Regular child support payments are an important part of ensuring the well-being of a child or children following the end of a relationship. Because of the financial implications, the responsibilities are child support payments are defined very clearly in a separation agreement.
However, it can be possible, for any number of reasons, that a former spouse stops paying child support. Maybe they strongly disagree with the terms – or maybe they just can’t afford it anymore. What options do you have in this situation?
No Child Support Payments Does Not Mean the Right to Refuse Access
An important point to make is that even if a parent stops paying child support, that parent is still allowed to see the children according to the terms of the agreement.
In other words, threatening to block access to the children unless the child support payments commence again is not a legal option. Similarly, if one parent no longer visits the children, they do not have free license to end their child support payments.
So what then are your legal options?
How Skipping Child Support Payments is Enforced By Law
If it becomes apparent that an ex is refusing to make child support payments as a result of their own decision and not because of any financial distress, the Family Responsibility Office may get involved to resolve the issue.
This government agency can employ a number of means in order to get the payments started again, such as suspending drivers licenses or passports, freezing bank accounts or assets, or garnishing wages and federal payments.
Naturally, these options are relied upon as a secondary option, only if it isn’t possible to come to an agreement with the ex.
What if My Ex Can’t Afford to Pay Child Support Anymore?
Life can be unpredictable. A support payment that was agreed upon at the conclusion of the marriage might become very difficult to manage if your ex suddenly loses their job, or is moved to a lower paying position.
If you recognise that your ex is no longer able to keep up with their financial obligations, you can agree to work with them to reduce the child support payments.
However, if you do not agree with your ex that they can no longer afford to pay for child support, they have the option to file a Motion to Change with the courts. This takes the situation before a judge where it will be determined if their claim is accurate.
The judge will try to understand if the financial hardships are legitimate by exploring if the payor is dealing with high debts or legal duties to support other people in their life. As a note, if your ex is living with a new partner, the income of this new partner will be taken into account as well to determine the payor’s ability to continue payments.

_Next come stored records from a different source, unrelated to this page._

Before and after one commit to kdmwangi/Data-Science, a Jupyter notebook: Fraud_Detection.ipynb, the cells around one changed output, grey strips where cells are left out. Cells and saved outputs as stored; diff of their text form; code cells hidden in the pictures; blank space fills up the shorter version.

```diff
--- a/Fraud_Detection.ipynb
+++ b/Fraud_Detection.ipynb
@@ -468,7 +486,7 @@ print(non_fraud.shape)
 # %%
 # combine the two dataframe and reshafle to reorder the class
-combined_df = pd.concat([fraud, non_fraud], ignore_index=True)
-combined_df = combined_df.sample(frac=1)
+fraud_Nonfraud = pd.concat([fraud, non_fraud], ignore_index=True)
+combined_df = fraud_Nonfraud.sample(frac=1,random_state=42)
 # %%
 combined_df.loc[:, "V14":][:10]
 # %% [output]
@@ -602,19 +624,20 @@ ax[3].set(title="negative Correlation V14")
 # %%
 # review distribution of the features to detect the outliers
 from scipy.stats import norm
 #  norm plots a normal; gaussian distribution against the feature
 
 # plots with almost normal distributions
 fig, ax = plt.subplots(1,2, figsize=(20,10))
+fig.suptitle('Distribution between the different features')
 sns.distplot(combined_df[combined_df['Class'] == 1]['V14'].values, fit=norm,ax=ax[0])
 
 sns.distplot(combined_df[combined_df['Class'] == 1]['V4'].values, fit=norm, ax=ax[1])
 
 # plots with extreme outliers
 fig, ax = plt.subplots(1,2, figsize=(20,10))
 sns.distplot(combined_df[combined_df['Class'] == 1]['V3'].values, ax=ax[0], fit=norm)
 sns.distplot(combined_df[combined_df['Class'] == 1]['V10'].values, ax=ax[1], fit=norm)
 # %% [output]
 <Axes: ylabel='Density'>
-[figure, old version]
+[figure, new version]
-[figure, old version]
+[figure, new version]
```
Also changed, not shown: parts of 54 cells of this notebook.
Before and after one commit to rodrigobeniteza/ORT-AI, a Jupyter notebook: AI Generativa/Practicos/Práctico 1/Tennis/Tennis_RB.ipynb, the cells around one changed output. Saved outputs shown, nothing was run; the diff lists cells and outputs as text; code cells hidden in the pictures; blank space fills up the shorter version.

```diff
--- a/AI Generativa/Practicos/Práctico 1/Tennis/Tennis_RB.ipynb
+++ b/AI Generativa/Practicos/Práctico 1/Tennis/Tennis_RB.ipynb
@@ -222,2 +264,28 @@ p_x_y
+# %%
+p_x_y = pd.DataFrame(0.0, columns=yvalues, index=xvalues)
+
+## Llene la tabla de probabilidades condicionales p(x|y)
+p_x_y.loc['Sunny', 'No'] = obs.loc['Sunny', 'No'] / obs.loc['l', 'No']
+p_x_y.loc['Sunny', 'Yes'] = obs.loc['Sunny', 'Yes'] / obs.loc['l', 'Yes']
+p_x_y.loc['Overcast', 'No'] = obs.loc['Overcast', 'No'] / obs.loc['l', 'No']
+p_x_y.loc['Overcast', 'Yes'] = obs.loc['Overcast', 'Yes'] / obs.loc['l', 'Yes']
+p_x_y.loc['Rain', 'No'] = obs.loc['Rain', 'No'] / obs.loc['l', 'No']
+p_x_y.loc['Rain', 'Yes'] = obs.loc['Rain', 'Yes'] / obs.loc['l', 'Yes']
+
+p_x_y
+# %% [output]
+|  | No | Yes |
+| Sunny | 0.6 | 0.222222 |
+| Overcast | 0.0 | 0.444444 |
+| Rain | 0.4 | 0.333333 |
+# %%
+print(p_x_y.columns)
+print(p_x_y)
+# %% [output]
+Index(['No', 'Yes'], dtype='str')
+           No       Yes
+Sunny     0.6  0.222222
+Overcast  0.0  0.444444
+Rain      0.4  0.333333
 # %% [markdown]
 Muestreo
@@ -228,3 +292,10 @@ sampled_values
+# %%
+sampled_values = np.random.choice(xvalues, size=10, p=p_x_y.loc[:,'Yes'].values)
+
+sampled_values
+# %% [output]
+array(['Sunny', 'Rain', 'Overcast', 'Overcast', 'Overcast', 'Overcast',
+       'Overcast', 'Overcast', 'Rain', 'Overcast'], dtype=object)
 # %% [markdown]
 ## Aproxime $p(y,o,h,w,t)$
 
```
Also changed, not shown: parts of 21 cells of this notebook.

After these deliberations, the court will either deny the request to lessen the payment or will set up a new child support payment plan and schedule. It could be possible that this new agreement is only a temporary reduction of the payment. It is important to keep in mind that the Court recognises child support as paramount to any other expense that the payor may have.
Work With a Lawyer to Resolve the Issue
The best way to quickly and effectively figure out the best course of action is to work with a team of professionals like the Richmond Hill, Newmarket and Barrie lawyers at Epstein & Associates. They can give you clear guidance, as well as knowledgeable advice based on their familiarity with the legal process and requirements.